The idea for developing a cyber security subscription service that combines the best of both the software and human analyst worlds stems from the co-founders backgrounds.

“The three of us co-founders come from two very different worlds that actually, turns out are quite similar. My CTO, Chris Rothe, and I worked on satellite based processing systems here in Colorado. You collect a massive amount of data from overhead satellites that you then pick through with technology to identify what is potentially interesting. From there, these potentially interesting events need to be looked at by an expert analyst. Our third co-founder, CSO, Keith McCammon, built the security programs for large defense contractors. He has very, very deep security experience. When you combine those two worlds you get Red Canary: a solution that analyzes a massive amount of data to surface potentially threatening cyber-attacks that are then reviewed by one of our expert analysts.”

Unfortunately, even mid-sized companies are targets for cybersecurity threats, yet most are unprepared according to Beyer. How many of these company leaders are aware of ransomeware, for example? “If I had asked that question 12 months ago I would have gotten blank stares. Right now, everybody knows either they’ve been hit with it, one of their peers has been hit with it or one of their relatives has been hit with it. My mom actually got hit with it at her business probably about a month ago. And that’s a 10-person timber, forestry, and management company up in Michigan. So it does not discriminate in who they target.”

Beyer’s journey to cybersecurity entrepreneur is anything but conventional. He grew up on the eastern shores of Wisconsin and then northern Michigan. “When you grow up in a town of about 3,000 people in Northern Michigan, turns out I had no idea that computer science was a thing. When I went to school I ended up going to Purdue because they had an exceptionally good industrial engineering program.”

Beyer grew up amidst the family business and understood risk-taking.  “My grandfather graduated high school and ended up buying a semi-truck and hauling timber across Northern Michigan.
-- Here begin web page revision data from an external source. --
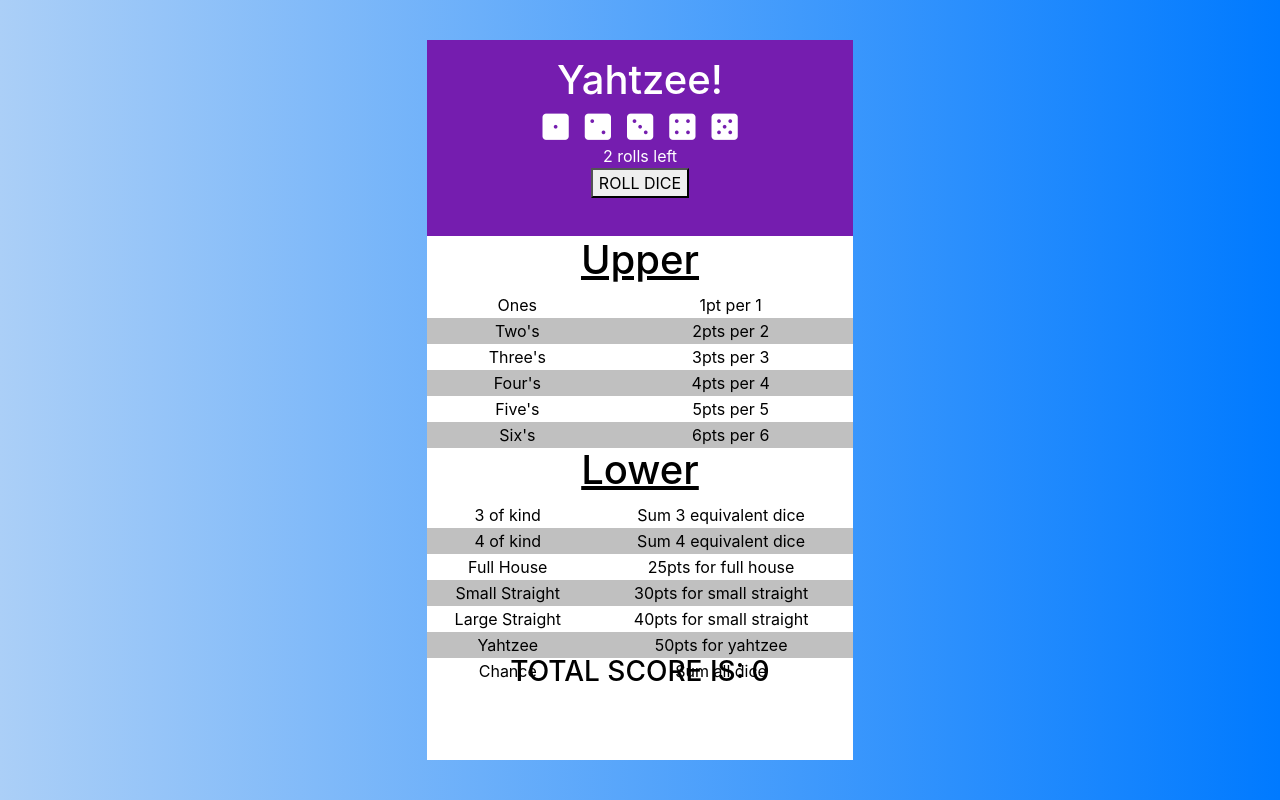
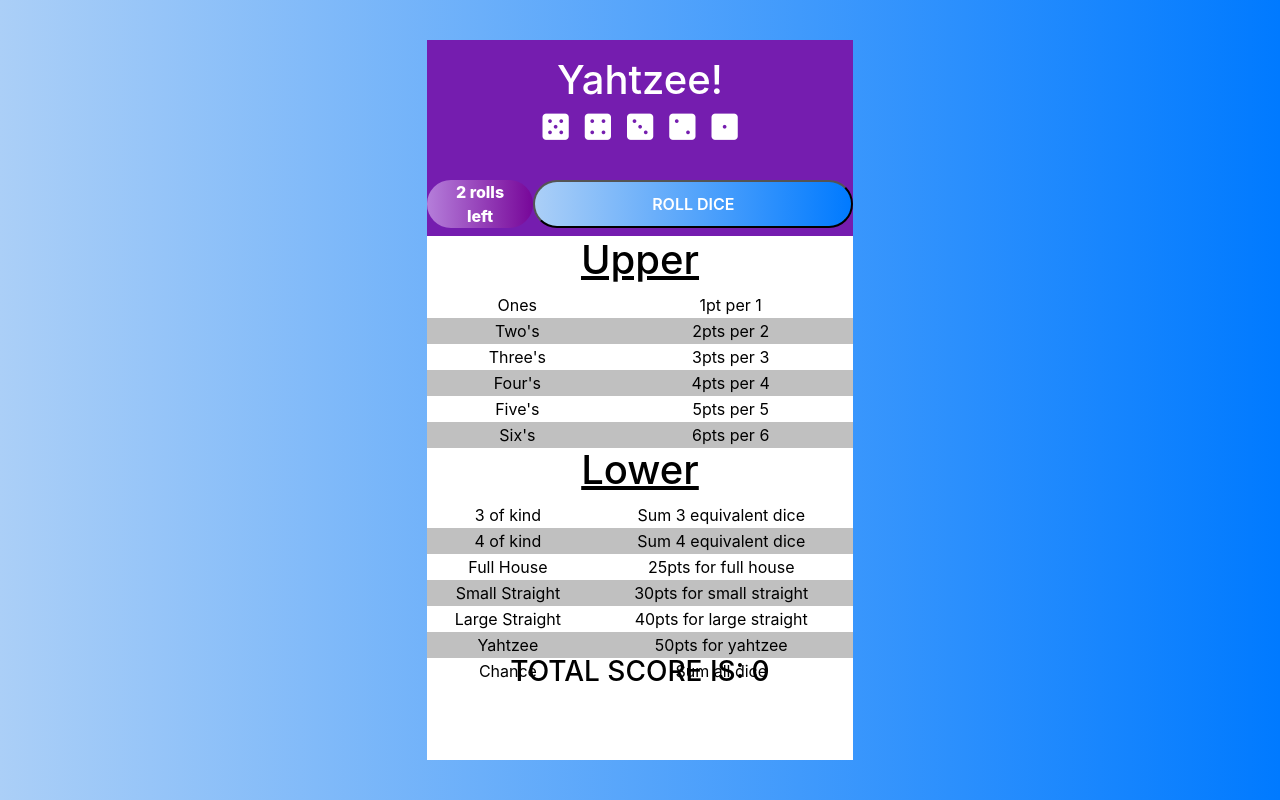
Before and after one commit to aji1414/Yahtzee, a React (Create React App) app: page / in a window 1280 px wide. Built offline with nearby package versions, Linux system fonts and the light colour scheme.

Commit message:
completed all rules logic functions and some more styling

```diff
--- a/src/Components/Board/Board.component.jsx
+++ b/src/Components/Board/Board.component.jsx
@@ -7,9 +7,8 @@
 class Board extends Component{
 
     state={
-        dice:[[1, true],[2, true],[3, true],[4, true],[5, true]],
-        rollsLeft: 2,
-        totalScore:0
+        dice:[[5, true],[4, true],[3, true],[2, true],[1, true]],
+        rollsLeft: 2
     }
 
     diceClick = (diceNo) => {
@@ -21,10 +20,13 @@
         });
     }
 
-    rollDice = () =>{
-        // alert user if no more rolls left
-        if(this.state.rollsLeft === 0) return alert("No Rolls Left, pick a scoring!")
+    resetRolls = () => {
+        this.resetDice();
+        this.setState({rollsLeft: 2});
 
+    }
+
+    resetDice = () => {
         // define empty array for new dice numbers and push random numbers in
         let newDiceNumbers = [];
         for (var i = 0; i < 5; i++) {newDiceNumbers.push(this.randomNumber())};
@@ -38,7 +40,13 @@
                 else return stateDice;
             })
         })
+    }
 
+    rollDice = () =>{
+        // alert user if no more rolls left
+        if(this.state.rollsLeft === 0) return alert("No Rolls Left, pick a scoring!")
+
+        this.resetDice();
     }
 
     randomNumber = () => {
@@ -53,7 +61,7 @@
                 rollDice={this.rollDice}
                 dice={this.state.dice}
                 rollsLeft={this.state.rollsLeft}/>
-                <Rules totalScore={this.state.totalScore}/>
+                <Rules resetRolls={this.resetRolls} dice={this.state.dice}/>
             </div>
         )
     }
--- a/src/Components/Dice/Dice.component.jsx
+++ b/src/Components/Dice/Dice.component.jsx
@@ -20,9 +20,9 @@
                 ))}
             </div>
 
-            <div className="game-buttons mb-2">
-                <div className="rolls-left">{rollsLeft} rolls left</div>
-                <button onClick={() => rollDice()} className="roll-dice">ROLL DICE</button>
+            <div className="game-buttons mb-2 d-flex justify-content-around">
+                <div className="rolls-left col-3">{rollsLeft} rolls left</div>
+                <button onClick={() => rollDice()} className="roll-dice col-9">ROLL DICE</button>
             </div>
 
         </div>
--- a/src/Components/Dice/Dice.styles.scss
+++ b/src/Components/Dice/Dice.styles.scss
@@ -1,12 +1,34 @@
 .dice{
     background:rgb(117, 29, 175);
     height: 30%;
+    position: relative;
 }
 
-.roll-dice{
 
-    &:focus{
-        outline: none;
+
+.game-buttons{
+    position: absolute;
+    bottom: 0;
+    width: 100%;
+
+    .rolls-left{
+        background: linear-gradient(to right, rgb(181, 126, 218) , rgb(119, 7, 153));
+        color:white;
+        font-weight: 800;
+        border-radius: 55px
     }
 
+    .roll-dice{
+        cursor: pointer;
+        background: linear-gradient(to right, rgb(171, 207, 247) , rgb(0, 122, 255));
+        border-radius: 25px;
+        font-weight: 600;
+        color:white;
+
+
+        &:focus{
+            outline: none;
+        }
+
+    }
 }
--- a/src/Components/Rules/Rules.component.jsx
+++ b/src/Components/Rules/Rules.component.jsx
@@ -1,38 +1,82 @@
-import React from "react";
+import React, {Component} from "react";
 import "./Rules.styles.scss";
+import {handleUpper, handleXOfKind, handleFullHouse, handleStraight, handleChance} from "./Rules.js";
 
-function Rules({totalScore}){
-    return(
-        <div className="rules d-flex flex-column ">
+class Rules extends Component{
+    state={
+        totalScore: 0
+    }
+
+    newScore = (score) => {
+        this.setState({totalScore: this.state.totalScore + score,}, () => {
+            this.props.resetRolls();
+        })
+    }
+
+    upper = (diceArray, diceNumber) => {
+        let score = handleUpper(diceArray, diceNumber);
+        this.newScore(score);
+    };
+
+    xOfKind = (diceArray, kindType) => {
+        let score = handleXOfKind(diceArray, kindType);
+        this.newScore(score);
+    };
+
+    fullHouse = (diceArray) => {
+        let score = handleFullHouse(diceArray);
+        this.newScore(score);
+    }
+
+    straight = (diceArray, straightType) => {
+        let score = handleStraight(diceArray, straightType);
+        this.newScore(score);
+    }
+
+    chance = (diceArray) => {
+        let score = handleChance(diceArray);
+        this.newScore(score);
+    }
+
+    render(){
+        const {dice} = this.props;
+
+        return(
+            <div className="rules d-flex flex-column ">
             <div className="upper-rules">
                 <h1 className="title-rules">Upper</h1>
                 <table>
-                    <tr><td>Ones</td><td>1pt per 1</td></tr>
-                    <tr><td>Two's</td><td>2pts per 2</td></tr>
-                    <tr><td>Three's</td><td>3pts per 3</td></tr>
-                    <tr><td>Four's</td><td>4pts per 4</td></tr>
-                    <tr><td>Five's</td><td>5pts per 5</td></tr>
-                    <tr><td>Six's</td><td>6pts per 6</td></tr>
+                    <tbody>
+                        <tr onClick={() => this.upper(dice, 1)}><td>Ones</td><td>1pt per 1</td></tr>
+                        <tr onClick={() => this.upper(dice, 2)}><td>Two's</td><td>2pts per 2</td></tr>
+                        <tr onClick={() => this.upper(dice, 3)}><td>Three's</td><td>3pts per 3</td></tr>
+                        <tr onClick={() => this.upper(dice, 4)}><td>Four's</td><td>4pts per 4</td></tr>
+                        <tr onClick={() => this.upper(dice, 5)}><td>Five's</td><td>5pts per 5</td></tr>
+                        <tr onClick={() => this.upper(dice, 6)}><td>Six's</td><td>6pts per 6</td></tr>
+                    </tbody>
                 </table>
             </div>
 
             <div className="lower-rules">
                 <h1 className="title-rules">Lower</h1>
                 <table>
-                    <tr><td>3 of kind</td><td>Sum 3 equivalent dice </td></tr>
-                    <tr><td>4 of kind</td><td>Sum 4 equivalent dice</td></tr>
-                    <tr><td>Full House</td><td>25pts for full house</td></tr>
-                    <tr><td>Small Straight</td><td>30pts for small straight</td></tr>
-                    <tr><td>Large Straight</td><td>40pts for small straight</td></tr>
-                    <tr><td>Yahtzee</td><td>50pts for yahtzee</td></tr>
-                    <tr><td>Chance</td><td>Sum all dice</td></tr>
+                    <tbody>
+                        <tr onClick={() => this.xOfKind(dice, 3)}><td>3 of kind</td><td>Sum 3 equivalent dice </td></tr>
+                        <tr onClick={() => this.xOfKind(dice, 4)}><td>4 of kind</td><td>Sum 4 equivalent dice</td></tr>
+                        <tr onClick={() => this.fullHouse(dice)}><td>Full House</td><td>25pts for full house</td></tr>
+                        <tr onClick={() => this.straight(dice, 4)}><td>Small Straight</td><td>30pts for small straight</td></tr>
+                        <tr onClick={() => this.straight(dice, 5)}><td>Large Straight</td><td>40pts for large straight</td></tr>
+                        <tr onClick={() => this.xOfKind(dice, 5)}><td>Yahtzee</td><td>50pts for yahtzee</td></tr>
+                        <tr onClick={() => this.chance(dice)}><td>Chance</td><td>Sum all dice</td></tr>
+                    </tbody>
                 </table>
             </div>
 
+            <h3 className="total-score">TOTAL SCORE IS: {this.state.totalScore} </h3>
+        </div>
+        )
+    }
 
-    <h3 className="total-score">TOTAL SCORE IS: {totalScore}</h3>
-        </div>
-    )
 };
 
 export default Rules;
--- /dev/null
+++ b/src/Components/Rules/Rules.js
@@ -0,0 +1,68 @@
+export const handleUpper = (diceArray, diceNumber) => {
+    let total = 0;
+
+    for (var i = 0; i < diceArray.length; i++){
+        if(diceArray[i][0] === diceNumber){
+            total += diceNumber;
+        }
+    }
+
+    return total;
+};
+
+export const handleXOfKind = (diceArray, kindType) => {
+    let counter = {};
+    let winner = 0;
+
+    diceArray.forEach(element => {
+        let currentDiceNo = element[0];
+        if (counter[currentDiceNo]){
+            counter[currentDiceNo] ++;
+            if(counter[currentDiceNo] === kindType){
+                winner = currentDiceNo;
+            }
+        }
+        else{counter[currentDiceNo] = 1;}
+    });
+
+    if (winner !== 0){
+        return winner * kindType;
+    }
+    return 0;
+};
+
+export const handleFullHouse = (diceArray) => {
+    let counter = {};
+    let winner = true;
+    diceArray.forEach(element => {
+        let currentDiceNo = element[0];
+        if(counter[currentDiceNo]){winner = false;}
+        else{counter[currentDiceNo] = 1;}
+    })
+    if(winner === true) return 25;
+}
+
+export const handleStraight = (diceArray, straightType) => {
+    diceArray.sort();
+    let streak = 1;
+
+    for(var i = 1; i < diceArray.length; i++){
+        if(diceArray[i][0] === diceArray[i - 1][0] + 1){
+            streak ++;
+            if(streak === straightType){
+                if(straightType === 4) return 30;
+                else if(straightType === 5) return 40;
+            }
+        }
+        else{streak = 0}
+    }
+    return 0;
+}
+
+export const handleChance = (diceArray) => {
+    let total = 0;
+    diceArray.forEach(element => {
+        total += element[0];
+    })
+    return total;
+}
--- a/src/Components/Rules/Rules.styles.scss
+++ b/src/Components/Rules/Rules.styles.scss
@@ -17,9 +17,11 @@
 
     tr:nth-child(even){
         background: rgba(173, 172, 172, 0.76);
+        cursor: pointer;
     }
 
     tr:nth-child(odd){
         background: white;
+        cursor: pointer;
     }
 }
```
He was so successful at that he ended up turning that into a trucking company and then realized it made a lot of sense to start a timber and forestry management company as well.”